A patent troll is an informal legal term used to describe an entity which owns a patent, does not manufacture or produce anything that uses the patent, but agressively pursues others at law who they claim are using the patent. At law, there is nothing improper in this arrangement, but many modern manufacturers complain that the application of patent law forces them to settle cases when patent infringement is claimed rather than litigating the matter.

One better known example was a company that purchased some of the patents underlying the UNIX operating system. They then pursued commercial users (such as companies running web servers) of the Linux operating system (which was largely based on UNIX) stating that they were violating their patents. Supporters in the Linux community protested as Linux is an open source piece of freeware and argued the patents were not, in fact, beign infringed or were invalid from the beginning. However, the cost of litigating the dispute would cost more than paying the claimed licensing fee, and a failure by a Linux user to defend their use could result in punitive damages.
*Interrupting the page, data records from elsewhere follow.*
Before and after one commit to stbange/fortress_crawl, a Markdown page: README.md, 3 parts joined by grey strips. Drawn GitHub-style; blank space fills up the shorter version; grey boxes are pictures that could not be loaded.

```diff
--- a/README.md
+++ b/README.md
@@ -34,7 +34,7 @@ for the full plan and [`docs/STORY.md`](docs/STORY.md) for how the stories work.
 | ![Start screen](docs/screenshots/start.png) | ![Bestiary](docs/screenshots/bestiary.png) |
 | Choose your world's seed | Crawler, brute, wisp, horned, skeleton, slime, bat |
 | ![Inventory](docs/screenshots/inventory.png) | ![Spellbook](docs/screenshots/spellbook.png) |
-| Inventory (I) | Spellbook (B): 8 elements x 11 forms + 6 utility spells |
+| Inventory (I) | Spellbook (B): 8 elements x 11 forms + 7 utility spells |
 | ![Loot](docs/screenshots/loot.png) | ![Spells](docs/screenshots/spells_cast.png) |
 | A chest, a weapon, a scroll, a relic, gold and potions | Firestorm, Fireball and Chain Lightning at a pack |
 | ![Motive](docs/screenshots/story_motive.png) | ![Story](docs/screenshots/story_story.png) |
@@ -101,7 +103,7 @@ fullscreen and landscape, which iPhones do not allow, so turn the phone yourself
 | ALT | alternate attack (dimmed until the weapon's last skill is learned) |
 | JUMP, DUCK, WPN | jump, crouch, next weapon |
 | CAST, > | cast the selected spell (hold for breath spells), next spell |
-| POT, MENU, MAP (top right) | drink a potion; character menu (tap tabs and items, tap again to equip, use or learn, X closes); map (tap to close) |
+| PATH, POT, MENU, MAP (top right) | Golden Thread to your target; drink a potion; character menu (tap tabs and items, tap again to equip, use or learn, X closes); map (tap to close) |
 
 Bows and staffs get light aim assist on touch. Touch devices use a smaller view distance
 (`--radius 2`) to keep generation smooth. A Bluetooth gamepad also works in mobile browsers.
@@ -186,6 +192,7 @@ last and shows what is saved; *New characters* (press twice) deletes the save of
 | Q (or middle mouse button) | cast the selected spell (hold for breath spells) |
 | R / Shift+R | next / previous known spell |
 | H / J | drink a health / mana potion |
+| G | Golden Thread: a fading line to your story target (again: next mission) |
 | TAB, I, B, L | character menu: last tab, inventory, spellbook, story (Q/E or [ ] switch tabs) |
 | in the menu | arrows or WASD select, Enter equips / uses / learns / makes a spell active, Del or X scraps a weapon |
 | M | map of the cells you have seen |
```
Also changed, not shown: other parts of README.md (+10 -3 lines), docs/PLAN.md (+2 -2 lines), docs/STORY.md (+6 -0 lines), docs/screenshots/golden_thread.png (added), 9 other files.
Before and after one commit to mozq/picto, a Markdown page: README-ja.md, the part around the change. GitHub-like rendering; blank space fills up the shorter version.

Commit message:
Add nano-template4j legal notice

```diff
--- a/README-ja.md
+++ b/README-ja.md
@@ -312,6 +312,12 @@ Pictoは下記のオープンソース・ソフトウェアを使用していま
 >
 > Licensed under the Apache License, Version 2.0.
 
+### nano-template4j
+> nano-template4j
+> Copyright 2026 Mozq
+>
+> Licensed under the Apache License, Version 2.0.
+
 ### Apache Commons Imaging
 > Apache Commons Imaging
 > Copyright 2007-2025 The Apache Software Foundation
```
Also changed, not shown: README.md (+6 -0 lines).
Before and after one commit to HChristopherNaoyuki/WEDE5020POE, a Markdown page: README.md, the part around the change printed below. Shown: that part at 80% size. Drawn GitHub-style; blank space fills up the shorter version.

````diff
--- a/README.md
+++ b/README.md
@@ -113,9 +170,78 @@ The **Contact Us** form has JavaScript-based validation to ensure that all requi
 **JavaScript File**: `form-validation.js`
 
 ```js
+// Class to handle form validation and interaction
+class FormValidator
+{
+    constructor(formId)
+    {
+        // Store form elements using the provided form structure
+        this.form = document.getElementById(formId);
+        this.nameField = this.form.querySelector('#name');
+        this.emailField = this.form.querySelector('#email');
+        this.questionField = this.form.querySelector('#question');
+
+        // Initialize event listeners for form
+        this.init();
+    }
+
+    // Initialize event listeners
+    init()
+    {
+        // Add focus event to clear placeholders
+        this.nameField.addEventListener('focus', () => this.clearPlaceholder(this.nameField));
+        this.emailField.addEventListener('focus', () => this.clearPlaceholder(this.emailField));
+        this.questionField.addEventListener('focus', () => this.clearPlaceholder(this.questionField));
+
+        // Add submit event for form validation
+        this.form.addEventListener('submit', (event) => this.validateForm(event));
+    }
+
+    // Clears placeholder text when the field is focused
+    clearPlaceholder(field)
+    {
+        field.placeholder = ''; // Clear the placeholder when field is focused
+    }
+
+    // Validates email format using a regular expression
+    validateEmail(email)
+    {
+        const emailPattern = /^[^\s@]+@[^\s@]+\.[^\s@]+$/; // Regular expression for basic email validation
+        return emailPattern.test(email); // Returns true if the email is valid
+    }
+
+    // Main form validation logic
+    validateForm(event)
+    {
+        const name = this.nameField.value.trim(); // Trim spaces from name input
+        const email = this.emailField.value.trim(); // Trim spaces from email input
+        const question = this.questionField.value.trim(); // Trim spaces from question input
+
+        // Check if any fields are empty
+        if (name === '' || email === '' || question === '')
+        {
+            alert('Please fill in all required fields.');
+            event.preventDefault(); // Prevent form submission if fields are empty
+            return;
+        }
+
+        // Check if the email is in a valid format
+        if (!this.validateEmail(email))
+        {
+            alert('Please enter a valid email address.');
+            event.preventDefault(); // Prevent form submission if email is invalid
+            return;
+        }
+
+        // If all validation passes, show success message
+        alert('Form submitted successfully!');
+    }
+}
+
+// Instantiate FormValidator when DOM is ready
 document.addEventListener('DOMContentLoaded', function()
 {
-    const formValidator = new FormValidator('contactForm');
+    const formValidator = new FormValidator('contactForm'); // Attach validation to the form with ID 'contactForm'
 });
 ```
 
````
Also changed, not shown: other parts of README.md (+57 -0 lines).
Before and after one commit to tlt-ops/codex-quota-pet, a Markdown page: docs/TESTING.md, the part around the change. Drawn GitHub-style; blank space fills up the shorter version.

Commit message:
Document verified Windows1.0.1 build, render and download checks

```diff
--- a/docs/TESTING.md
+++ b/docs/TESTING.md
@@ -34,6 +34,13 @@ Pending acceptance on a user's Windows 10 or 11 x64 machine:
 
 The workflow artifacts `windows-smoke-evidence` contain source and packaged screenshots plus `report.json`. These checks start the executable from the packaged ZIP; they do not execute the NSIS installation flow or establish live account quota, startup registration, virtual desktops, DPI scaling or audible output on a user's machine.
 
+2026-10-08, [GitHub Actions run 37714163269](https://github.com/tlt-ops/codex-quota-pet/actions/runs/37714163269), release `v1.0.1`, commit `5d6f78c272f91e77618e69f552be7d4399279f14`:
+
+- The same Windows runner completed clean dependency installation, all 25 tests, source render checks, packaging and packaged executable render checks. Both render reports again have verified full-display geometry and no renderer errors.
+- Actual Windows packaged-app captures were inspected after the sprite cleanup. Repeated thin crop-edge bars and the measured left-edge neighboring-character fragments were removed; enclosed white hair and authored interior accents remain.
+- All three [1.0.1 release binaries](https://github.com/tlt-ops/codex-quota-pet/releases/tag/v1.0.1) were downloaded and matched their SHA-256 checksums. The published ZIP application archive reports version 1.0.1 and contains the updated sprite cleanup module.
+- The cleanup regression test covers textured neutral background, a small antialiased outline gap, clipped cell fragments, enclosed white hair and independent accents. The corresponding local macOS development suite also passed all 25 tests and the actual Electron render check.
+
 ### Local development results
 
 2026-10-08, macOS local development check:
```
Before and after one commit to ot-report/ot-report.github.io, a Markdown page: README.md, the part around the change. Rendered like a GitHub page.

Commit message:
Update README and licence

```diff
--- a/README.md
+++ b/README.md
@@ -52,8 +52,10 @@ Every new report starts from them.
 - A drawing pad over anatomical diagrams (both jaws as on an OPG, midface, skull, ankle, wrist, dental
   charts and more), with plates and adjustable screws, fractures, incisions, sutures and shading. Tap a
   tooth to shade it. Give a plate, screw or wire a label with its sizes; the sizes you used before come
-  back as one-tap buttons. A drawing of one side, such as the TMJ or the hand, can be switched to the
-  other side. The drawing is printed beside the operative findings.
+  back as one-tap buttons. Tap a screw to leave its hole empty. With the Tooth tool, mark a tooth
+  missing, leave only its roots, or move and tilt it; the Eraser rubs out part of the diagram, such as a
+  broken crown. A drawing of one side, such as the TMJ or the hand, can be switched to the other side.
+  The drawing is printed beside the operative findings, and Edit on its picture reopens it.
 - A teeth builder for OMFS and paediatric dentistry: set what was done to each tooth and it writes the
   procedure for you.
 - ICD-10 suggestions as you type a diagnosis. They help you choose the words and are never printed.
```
By contrast, Apple recently pursued its rival Samsung over alleged patent infringement, but could not be called a patent troll - Apple uses those patents in its own products and wants to ensure that competitors either negotiate licensing agreements or cease using their patents.